> _What needs to be done_
Reproduce exactly the lines below, from the first one through the line containing "The browser window", and omit any pictures.

----------------------------------------

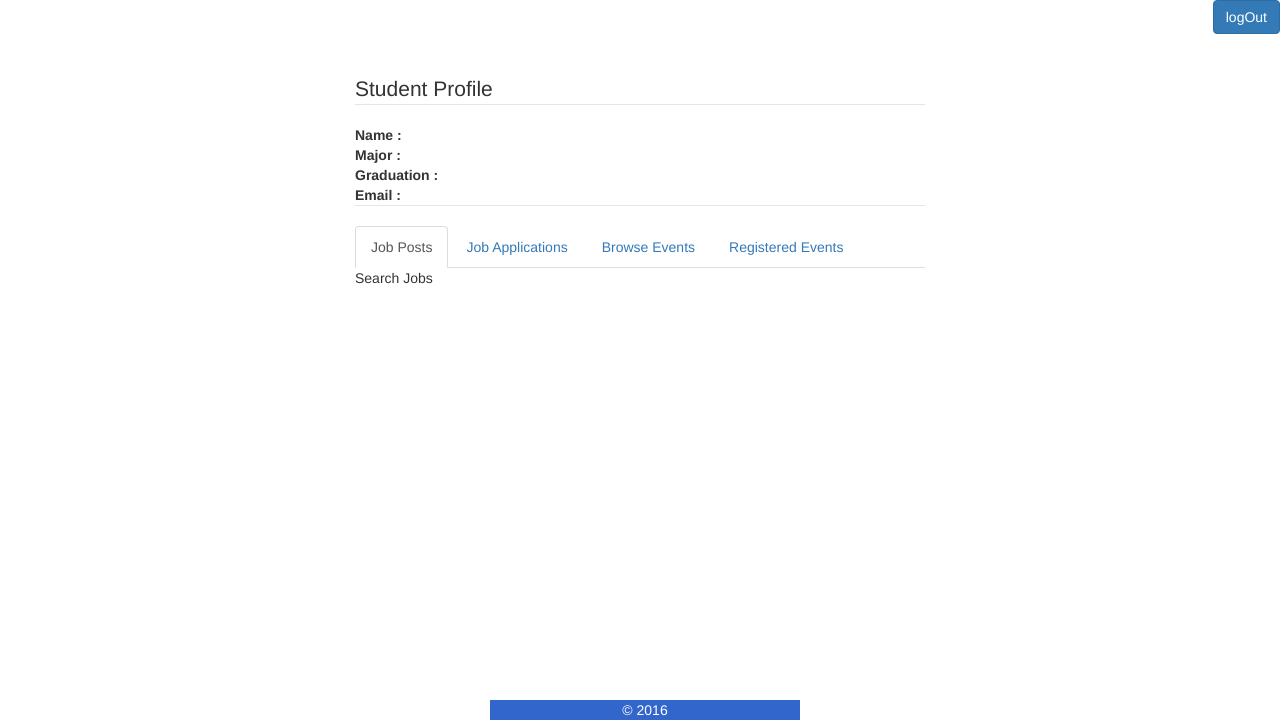
Repository: merlynfrank/AcademicProjects
Page: http://localhost/studenthome
These files come from the project's save history. The page is drawn as it stood at one moment and after the next save; the edit follows.
The browser window is 1280 px wide. The pictures show the whole page.
The page is this project's Thymeleaf template; nobody is signed in. The template is opened directly, without the code that normally fills it, so the values that code supplies are empty.

Above is the page before, as saved 2018-12-01 01:10:36.

### smith-is-internship/src/main/resources/templates/studenthome.html
<!DOCTYPE html>
<html xmlns:th="http://thymeleaf.org">
<head>
<link th:href="@{/css/bootstrap.min.css}" rel="stylesheet"
	type="text/css"></link>
<link th:href="@{/css/layout.css}" rel="stylesheet" type="text/css"></link>
<script type="text/javascript" th:src="@{/js/jquery-3.1.0.min.js}"></script>
<script type="text/javascript" th:src="@{/js/bootstrap.min.js}"></script>

</head>
<style>
.footer {
	position: absolute;
	right: 37.5%;
	left: 50%;
	bottom: 0px;
	width: 100;
	background: #3366cc;
	color: white;
	text-align: center;
	margin-left: -150px
}

.grid-container{
display: grid;
grid-template-columns: 50% 50%;
}

.collapsible{
backgroound-color: #eee;
color : #444;
cursor: pointer;
padding: 18px;
width: 100%;
border: none;
text-align: left;
outline: none;
font-size: 15px;
}

.active, .collapsible:hover
{
backgroound-color: #ccc;
}

.content{
padding: 0 18px;
display: none;
overflow: hidden;
background-color: #f1f1f1;
}
</style>
<body>
<!-- LogOut button -->
	<form th:action="@{/login}" th:object="${loginForm}">
		<div align="right">
			<button id="logOut" name="logOut" class="btn btn-primary">logOut</button>
		</div>
	</form>
	<br />
	<br />
	<div class="container">
		<form class="form-horizontal" th:action="@{/login}"
			th:object="${loginForm}" method="post">
			<fieldset>

				<!-- Form Name -->
				<legend>Student Profile</legend>
				<table>
					<tr>
						<th>Name :</th>
						<td><span th:text="${fname}"> ${fname} </span><span
							th:text="${lname}">${lname}</span></td>
					</tr>
					<tr>
						<th>Major :</th>
						<td><span th:text="${major}"> ${major} </span></td>
					</tr>
					<tr>
						<th>Graduation :</th>
						<td><span th:text="${graduation}"> ${graduation} </span></td>
					</tr>
					<tr>
						<th>Email :</th>
						<td><span th:text="${email}"> ${email} </span></td>
					</tr>
				</table>

			</fieldset>
		</form>

		<script type="text/javascript" th:src="@{/js/jquery-3.1.0.min.js}"></script>
		<script type="text/javascript" th:src="@{/js/bootstrap.min.js}"></script>
	</div>

	<!-- Table for Search jobs and Applied jobs -->
	<div class="container"><legend></legend></div>

<div id="exTab2" class="container">
<ul class="nav nav-tabs">
			<li class="active">
        <a  href="#1" data-toggle="tab">Job Posts</a>
			</li>
			<li><a href="#2" data-toggle="tab">Job Applications</a>
			</li>
			<li><a href="#3" data-toggle="tab">Browse Events</a>
			</li>
			<li><a href="#4" data-toggle="tab">Registered Events</a>
			</li>
		</ul>

			<div class="tab-content ">
			  <div class="tab-pane active" id="1">
         		<p>Search Jobs</p>
				</div>
				<div class="tab-pane" id="2">
          <h3>Notice the gap between the content and tab after applying a background color</h3>
				</div>
        <div class="tab-pane" id="3">
          <h3>add clearfix to tab-content (see the css)</h3>
				</div>
				<div class="tab-pane" id="4">
          <h3>add clearfix to tab-content (see the css)</h3>
				</div>
			</div>
  </div>


</body>
<div class="footer">&copy; 2016</div>

</html>

### smith-is-internship/src/main/resources/static/css/layout.css
.container {
    width: 600px;
    margin: auto;
}
.remember-me {
    text-align: center;
}
.btn-login {
    width: 100%;
}

Loaded but not shown: smith-is-internship/src/main/resources/static/css/bootstrap.min.css (library); smith-is-internship/src/main/resources/static/js/jquery-3.1.0.min.js (library); smith-is-internship/src/main/resources/static/js/bootstrap.min.js (library)

After the next save:
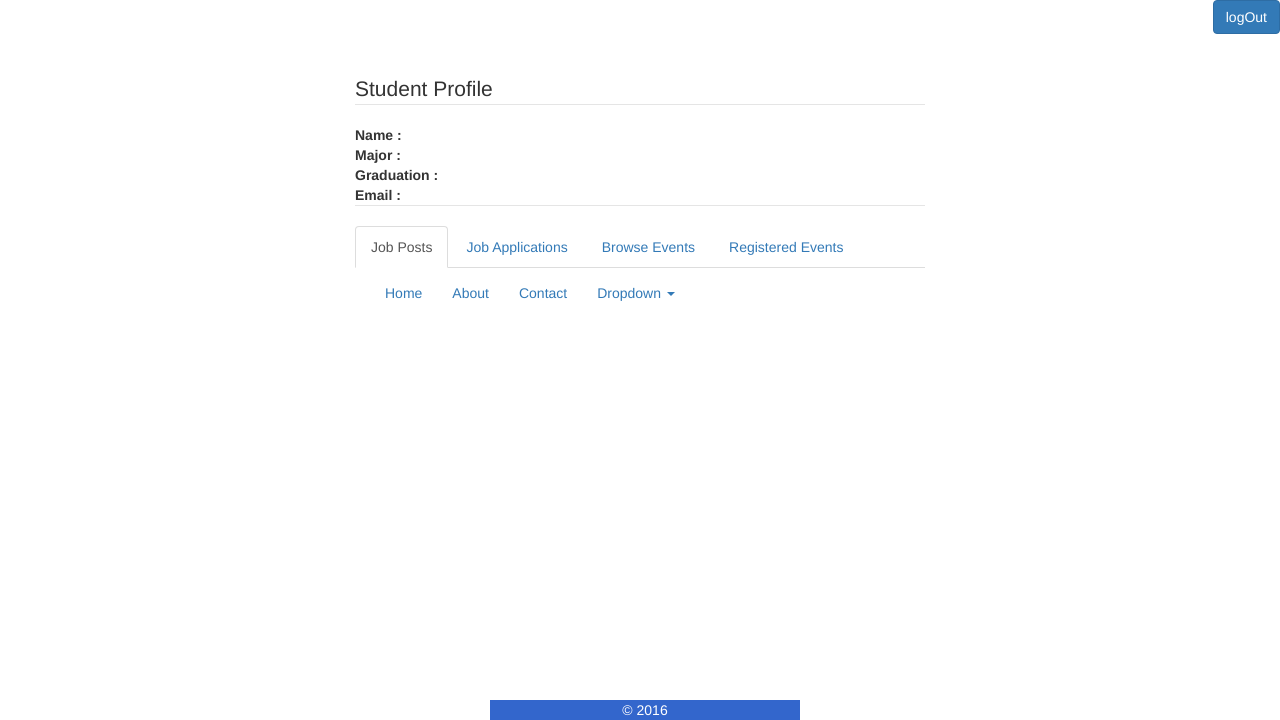
Saved 19 min 41 s later.
--- a/smith-is-internship/src/main/resources/templates/studenthome.html
+++ b/smith-is-internship/src/main/resources/templates/studenthome.html
@@ -21,37 +21,36 @@
 	margin-left: -150px
 }
 
-.grid-container{
-display: grid;
-grid-template-columns: 50% 50%;
+.grid-container {
+	display: grid;
+	grid-template-columns: 50% 50%;
 }
 
-.collapsible{
-backgroound-color: #eee;
-color : #444;
-cursor: pointer;
-padding: 18px;
-width: 100%;
-border: none;
-text-align: left;
-outline: none;
-font-size: 15px;
+.collapsible {
+	backgroound-color: #eee;
+	color: #444;
+	cursor: pointer;
+	padding: 18px;
+	width: 100%;
+	border: none;
+	text-align: left;
+	outline: none;
+	font-size: 15px;
 }
 
-.active, .collapsible:hover
-{
-backgroound-color: #ccc;
+.active, .collapsible:hover {
+	backgroound-color: #ccc;
 }
 
-.content{
-padding: 0 18px;
-display: none;
-overflow: hidden;
-background-color: #f1f1f1;
+.content {
+	padding: 0 18px;
+	display: none;
+	overflow: hidden;
+	background-color: #f1f1f1;
 }
 </style>
 <body>
-<!-- LogOut button -->
+	<!-- LogOut button -->
 	<form th:action="@{/login}" th:object="${loginForm}">
 		<div align="right">
 			<button id="logOut" name="logOut" class="btn btn-primary">logOut</button>
@@ -94,36 +93,54 @@ background-color: #f1f1f1;
 	</div>
 
 	<!-- Table for Search jobs and Applied jobs -->
-	<div class="container"><legend></legend></div>
+	<div class="container">
+		<legend></legend>
+	</div>
 
-<div id="exTab2" class="container">
-<ul class="nav nav-tabs">
-			<li class="active">
-        <a  href="#1" data-toggle="tab">Job Posts</a>
+	<div id="exTab2" class="container">
+		<ul class="nav nav-tabs">
+			<li class="active"><a href="#1" data-toggle="tab">Job Posts</a>
 			</li>
-			<li><a href="#2" data-toggle="tab">Job Applications</a>
-			</li>
-			<li><a href="#3" data-toggle="tab">Browse Events</a>
-			</li>
-			<li><a href="#4" data-toggle="tab">Registered Events</a>
-			</li>
+			<li><a href="#2" data-toggle="tab">Job Applications</a></li>
+			<li><a href="#3" data-toggle="tab">Browse Events</a></li>
+			<li><a href="#4" data-toggle="tab">Registered Events</a></li>
 		</ul>
 
-			<div class="tab-content ">
-			  <div class="tab-pane active" id="1">
-         		<p>Search Jobs</p>
-				</div>
-				<div class="tab-pane" id="2">
-          <h3>Notice the gap between the content and tab after applying a background color</h3>
-				</div>
-        <div class="tab-pane" id="3">
-          <h3>add clearfix to tab-content (see the css)</h3>
-				</div>
-				<div class="tab-pane" id="4">
-          <h3>add clearfix to tab-content (see the css)</h3>
-				</div>
+		<div class="tab-content ">
+			<div class="tab-pane active" id="1">
+				 <div id="navbar" class="navbar-collapse collapse">
+                <ul class="nav navbar-nav">
+                    <li class="active"><a href="#">Home</a></li>
+                    <li><a href="#">About</a></li>
+                    <li><a href="#">Contact</a></li>
+                    <li class="dropdown">
+                        <a href="#" class="dropdown-toggle" data-toggle="dropdown" role="button" aria-haspopup="true"
+                           aria-expanded="false">Dropdown <span class="caret"></span></a>
+                        <ul class="dropdown-menu">
+                            <li><a href="#">Action</a></li>
+                            <li><a href="#">Another action</a></li>
+                            <li><a href="#">Something else here</a></li>
+                            <li role="separator" class="divider"></li>
+                            <li class="dropdown-header">Nav header</li>
+                            <li><a href="#">Separated link</a></li>
+                            <li><a href="#">One more separated link</a></li>
+                        </ul>
+                    </li>
+                </ul>
+                </div>
 			</div>
-  </div>
+			<div class="tab-pane" id="2">
+				<h3>Notice the gap between the content and tab after applying a
+					background color</h3>
+			</div>
+			<div class="tab-pane" id="3">
+				<h3>add clearfix to tab-content (see the css)</h3>
+			</div>
+			<div class="tab-pane" id="4">
+				<h3>add clearfix to tab-content (see the css)</h3>
+			</div>
+		</div>
+	</div>
 
 
 </body>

----------------------------------------

> _Solution to the exercise_
Repository: merlynfrank/AcademicProjects
Page: http://localhost/studenthome
These files come from the project's save history. The page is drawn as it stood at one moment and after the next save; the edit follows.
The browser window is 1280 px wide. The pictures show the whole page.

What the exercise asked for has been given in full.